Uncharted territory: Fluvanna baseball punches first ever state playoff ticket

Photo: Ryan Yemen

Fluvanna County’s baseball team has never made it to the final tier of the playoffs before. With a 9-4 win over Spotswood in a game where the Flucos were exceedingly patient at the plate, opportunistic with the free bases that the Trailblazers handed out, Tuesday’s win in the Region 3C semifinal didn’t feature a storming celebration afterwards, an ice bath of its coach Joel Gray. And perhaps that’s exactly why Fluvanna has gotten to this point — Gray’s message afterwards to his team was about just how tough things were about to get next week. And on Tuesday his team showed it could win a game doing the little things.


“We hit when we needed to, ran the bases fairly well and just did enough to eek out some runs,” Gray said. “There was nothing really pretty about it, no real hard shots but we will take it. I’ll always take that — getting one base after the other? I’ll always take it.”


Flucos starter Kevin Ward found himself in a bit of trouble early with the bases loaded with two outs. However, a fielder’s choice in the next at bat kept the Trailblazers off the board. In the bottom half of the inning the Flucos drew back-to-back walks to Cameron Shields and Jacob Critzer. A single from Andrew Ward loaded the bases.
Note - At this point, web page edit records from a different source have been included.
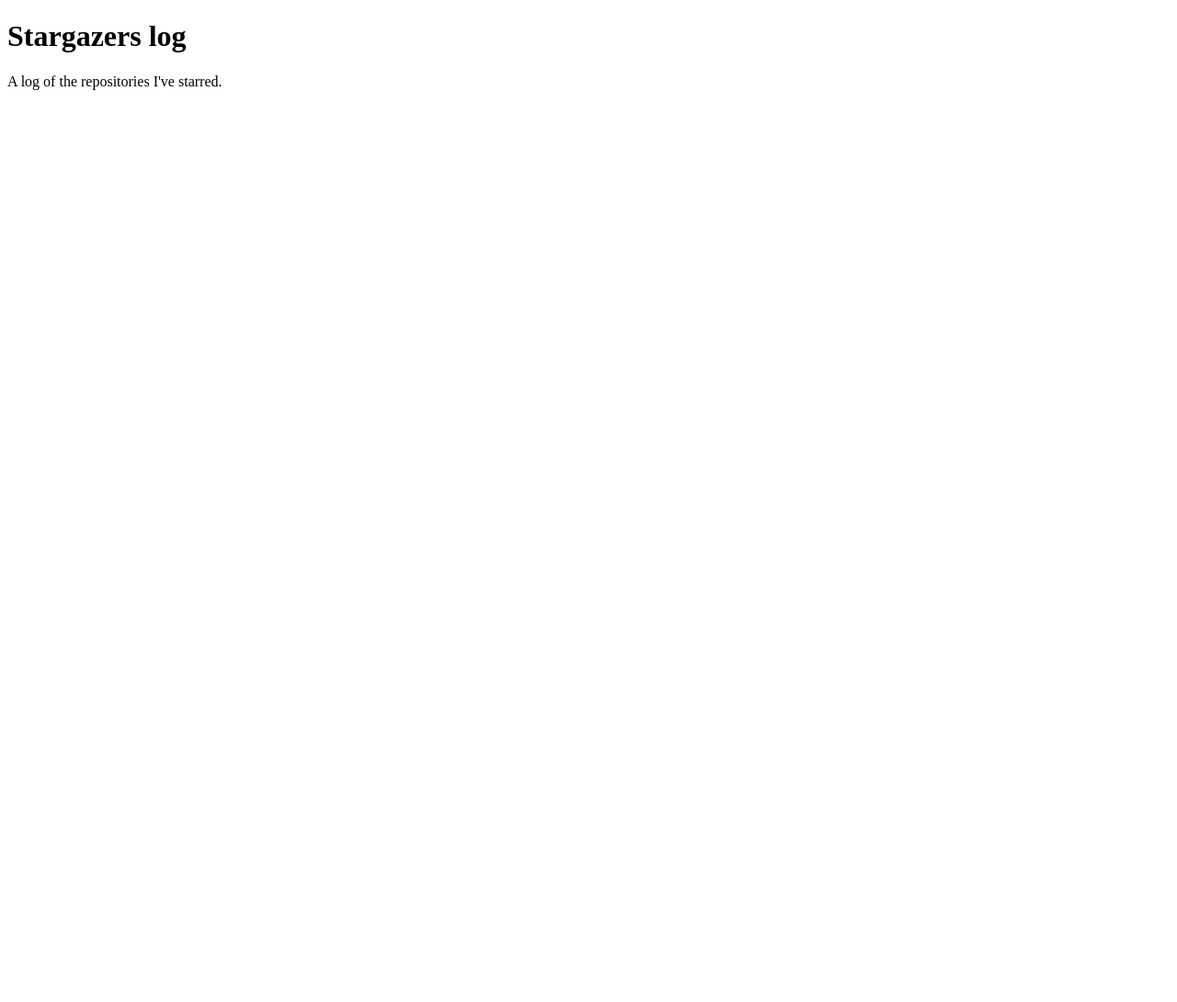
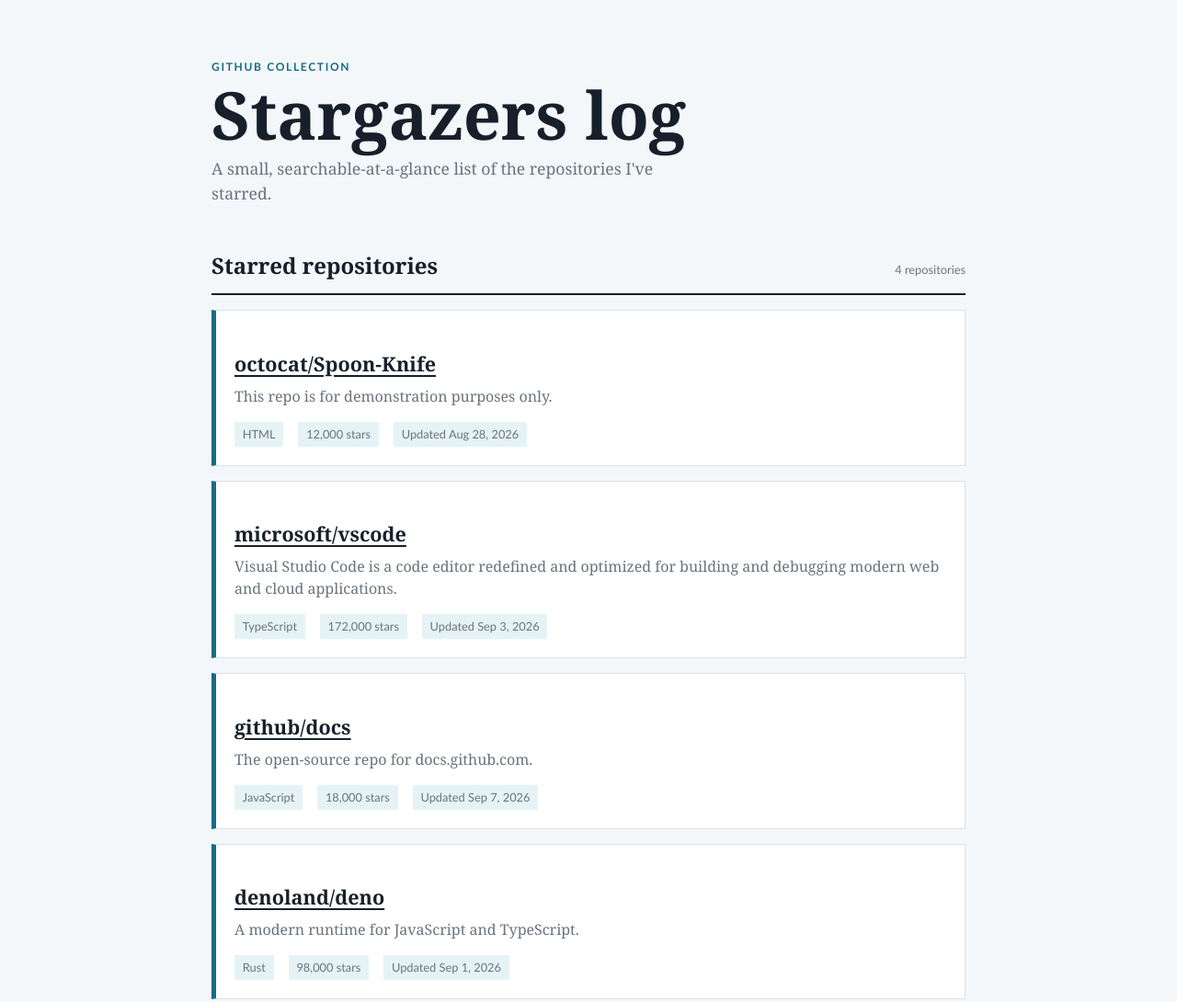
Before and after one commit to aasthat1203/stargazers-log, a plain HTML site: page index.html in a window 1280 px wide. Shown: the whole page at 92% size. Before the commit the page ends 800 px from the top, so only its background shows below. Drawn offline with Linux system fonts and the light colour scheme.

Commit message:
Add starred repositories list.

```diff
--- /dev/null
+++ b/events.json
@@ -0,0 +1,38 @@
+[
+  {
+    "name": "octocat/Spoon-Knife",
+    "full_name": "octocat/Spoon-Knife",
+    "description": "This repo is for demonstration purposes only.",
+    "html_url": "https://github.com/octocat/Spoon-Knife",
+    "language": "HTML",
+    "stargazers_count": 12000,
+    "updated_at": "2026-08-28T09:15:00Z"
+  },
+  {
+    "name": "microsoft/vscode",
+    "full_name": "microsoft/vscode",
+    "description": "Visual Studio Code is a code editor redefined and optimized for building and debugging modern web and cloud applications.",
+    "html_url": "https://github.com/microsoft/vscode",
+    "language": "TypeScript",
+    "stargazers_count": 172000,
+    "updated_at": "2026-09-03T14:30:00Z"
+  },
+  {
+    "name": "github/docs",
+    "full_name": "github/docs",
+    "description": "The open-source repo for docs.github.com.",
+    "html_url": "https://github.com/github/docs",
+    "language": "JavaScript",
+    "stargazers_count": 18000,
+    "updated_at": "2026-09-07T11:45:00Z"
+  },
+  {
+    "name": "denoland/deno",
+    "full_name": "denoland/deno",
+    "description": "A modern runtime for JavaScript and TypeScript.",
+    "html_url": "https://github.com/denoland/deno",
+    "language": "Rust",
+    "stargazers_count": 98000,
+    "updated_at": "2026-09-01T16:20:00Z"
+  }
+]
--- a/index.html
+++ b/index.html
@@ -2,10 +2,29 @@
 <html lang="en">
   <head>
     <meta charset="utf-8">
+    <meta name="viewport" content="width=device-width, initial-scale=1">
     <title>Stargazers log</title>
+    <link rel="stylesheet" href="style.css">
   </head>
   <body>
-    <h1>Stargazers log</h1>
-    <p>A log of the repositories I've starred.</p>
+    <main class="page-shell">
+      <header class="page-header">
+        <p class="eyebrow">GitHub collection</p>
+        <h1>Stargazers log</h1>
+        <p>A small, searchable-at-a-glance list of the repositories I've starred.</p>
+      </header>
+
+      <section aria-labelledby="repositories-heading">
+        <div class="section-heading">
+          <h2 id="repositories-heading">Starred repositories</h2>
+          <span id="repository-count" class="repository-count" aria-live="polite"></span>
+        </div>
+        <ul id="repository-list" class="repository-list" aria-live="polite">
+          <li class="status-message">Loading repositories...</li>
+        </ul>
+      </section>
+    </main>
+
+    <script src="script.js"></script>
   </body>
 </html>
--- /dev/null
+++ b/script.js
@@ -0,0 +1,50 @@
+const repositoryList = document.querySelector("#repository-list");
+const repositoryCount = document.querySelector("#repository-count");
+
+const formatStars = (count) => `${count.toLocaleString()} stars`;
+
+const formatDate = (date) => new Intl.DateTimeFormat("en", {
+  month: "short",
+  day: "numeric",
+  year: "numeric"
+}).format(new Date(date));
+
+const createRepositoryItem = (repository) => {
+  const item = document.createElement("li");
+  item.className = "repository";
+  item.innerHTML = `
+    <h3 class="repository-title">
+      <a href="${repository.html_url}" target="_blank" rel="noreferrer">${repository.full_name}</a>
+    </h3>
+    <p class="repository-description">${repository.description}</p>
+    <p class="repository-meta">
+      <span>${repository.language}</span>
+      <span>${formatStars(repository.stargazers_count)}</span>
+      <span>Updated ${formatDate(repository.updated_at)}</span>
+    </p>
+  `;
+  return item;
+};
+
+const renderRepositories = (repositories) => {
+  repositoryList.replaceChildren(...repositories.map(createRepositoryItem));
+  repositoryCount.textContent = `${repositories.length} repositories`;
+};
+
+const showError = () => {
+  repositoryList.replaceChildren();
+  const message = document.createElement("li");
+  message.className = "status-message";
+  message.textContent = "The repository list could not be loaded right now.";
+  repositoryList.append(message);
+};
+
+fetch("events.json")
+  .then((response) => {
+    if (!response.ok) {
+      throw new Error(`Request failed: ${response.status}`);
+    }
+    return response.json();
+  })
+  .then(renderRepositories)
+  .catch(showError);
--- /dev/null
+++ b/style.css
@@ -0,0 +1,153 @@
+:root {
+  color-scheme: light;
+  --ink: #17202a;
+  --muted: #68737d;
+  --line: #d9e1e8;
+  --surface: #ffffff;
+  --background: #f4f7f9;
+  --accent: #176b87;
+  --accent-soft: #e6f3f6;
+}
+
+* {
+  box-sizing: border-box;
+}
+
+body {
+  margin: 0;
+  min-width: 320px;
+  color: var(--ink);
+  background: var(--background);
+  font-family: Georgia, "Times New Roman", serif;
+  line-height: 1.5;
+}
+
+.page-shell {
+  width: min(100% - 2rem, 820px);
+  margin: 0 auto;
+  padding: 4rem 0;
+}
+
+.page-header {
+  margin-bottom: 3rem;
+}
+
+.eyebrow {
+  margin: 0 0 0.5rem;
+  color: var(--accent);
+  font-family: "Trebuchet MS", sans-serif;
+  font-size: 0.75rem;
+  font-weight: 700;
+  letter-spacing: 0.14em;
+  text-transform: uppercase;
+}
+
+h1,
+h2,
+p {
+  margin-top: 0;
+}
+
+h1 {
+  margin-bottom: 0.75rem;
+  font-size: clamp(2.5rem, 8vw, 4.5rem);
+  line-height: 0.95;
+}
+
+.page-header > p:last-child {
+  max-width: 34rem;
+  margin-bottom: 0;
+  color: var(--muted);
+  font-size: 1.1rem;
+}
+
+.section-heading {
+  display: flex;
+  align-items: baseline;
+  justify-content: space-between;
+  gap: 1rem;
+  border-bottom: 2px solid var(--ink);
+  padding-bottom: 0.75rem;
+}
+
+h2 {
+  margin-bottom: 0;
+  font-size: 1.5rem;
+}
+
+.repository-count {
+  color: var(--muted);
+  font-family: "Trebuchet MS", sans-serif;
+  font-size: 0.8rem;
+  white-space: nowrap;
+}
+
+.repository-list {
+  display: grid;
+  gap: 1rem;
+  margin: 1rem 0 0;
+  padding: 0;
+  list-style: none;
+}
+
+.repository {
+  padding: 1.25rem;
+  border: 1px solid var(--line);
+  border-left: 5px solid var(--accent);
+  background: var(--surface);
+}
+
+.repository-title {
+  margin-bottom: 0.4rem;
+  font-size: 1.35rem;
+}
+
+.repository-title a {
+  color: var(--ink);
+  text-decoration-thickness: 2px;
+  text-underline-offset: 0.2em;
+}
+
+.repository-title a:hover,
+.repository-title a:focus {
+  color: var(--accent);
+}
+
+.repository-description {
+  margin-bottom: 1rem;
+  color: var(--muted);
+}
+
+.repository-meta {
+  display: flex;
+  flex-wrap: wrap;
+  gap: 0.5rem 1rem;
+  margin: 0;
+  color: var(--muted);
+  font-family: "Trebuchet MS", sans-serif;
+  font-size: 0.8rem;
+}
+
+.repository-meta span {
+  padding: 0.25rem 0.55rem;
+  background: var(--accent-soft);
+}
+
+.status-message {
+  padding: 1.25rem;
+  border: 1px dashed var(--line);
+  color: var(--muted);
+  background: var(--surface);
+}
+
+@media (max-width: 520px) {
+  .page-shell {
+    padding: 2.5rem 0;
+  }
+
+  .section-heading {
+    align-items: flex-start;
+    flex-direction: column;
+    gap: 0.25rem;
+  }
+}
```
The Flucos got an RBI infield single from Shaun Holyfield followed with Dashon Carter getting hit by a pitch to make it 2-0. John Rittenhouse grounded into an RBI fielder’s choice two batters later and it was 3-0.


Spotswood got on the board in the top of the second with Kaleb Strawderman getting a single and Ripley Plaster coming up with an RBI double two batters later to cut things to 3-1. Spotswood also got a solid swing of momentum in the bottom of the second with Strawderman robbing Kevin Ward of an RBI with a diving catch in the right gap to centerfield. In the third the Blazers put runners on first and second with nobody out on a walk to Eli Lam and a single from Daniel Ouderkirk. Jacob Dansey then singled to centerfield to load the bases with one out. Strawderman followed that up with a sacrifice fly to centerfield and trimmed the Fluco lead to 3-2. But Ward worked out of it and kept Fluvanna in front.


“Hat’s off to him,” Gray said. “It’d been so long since he last pitched and he a little rust but still got up there and competed. Maybe earlier in the season he’d have tightened up there but he kept looking at me and telling me ‘Hey, I’m good, I’ll fight through it,’ and so that’s all you can ask. You expect him to fight and compete and he did.”


Fluvanna broke the game open though in the fourth. A walk to Shields and back-to-back singles from Critzer and Andrew Ward loaded the bases with one out. Then one thing after another broke the Flucos’ way — Kevin Ward was hit by a pitch, Holyfield drove in another run on an error, Kyle Algieri walked with the bases loaded and Jeremy Warner scored on a wild pitch to make it 7-2. The nail in the coffin though was Rittenhouse’s 2-run 2-out double to put his team up 9-2.


“We just scrapped for it all,” Rittenhouse said. “You always run everything out, every little thing counts. You never let up, you always keep going for it.”


Spotswood picked up a pair of runs in the sixth inning on an RBI single from Strawderman and Chase Meadows scoring on a wild pitch.


Algieri came on in relief for Ward in the fifth with two outs and wrapped up the win giving up just one hit and a walk.


On the day, Andrew Ward was 3-for-4 with two runs scored. Holyfield was 2-for-3 with two RBI. Rittenhouse was 1-for-3 with three RBI. Critzer went 1-for-3 with two runs scored.


The Flucos will host Western Albemarle in a third meeting, this time in the Region 3C championship. The winner will get to host a Class 3A quarterfinal. And for Gray and his crew, while they’re excited to be in this position, humility is the focal point.


“I’m never happy, always wanting to do better,” Gray said. “(If we won it all) I’d just worry about next year. But I’m kidding a bit, we’ve got a good young team and all I want is for them to just play well together and enjoy this experience. Whatever happens, happens.”


That’s a good place to be when you’re roster is young, talented and treading in unfamiliar territory.


“It feels great,” Rittenhouse said. “We’ve just been grinding.”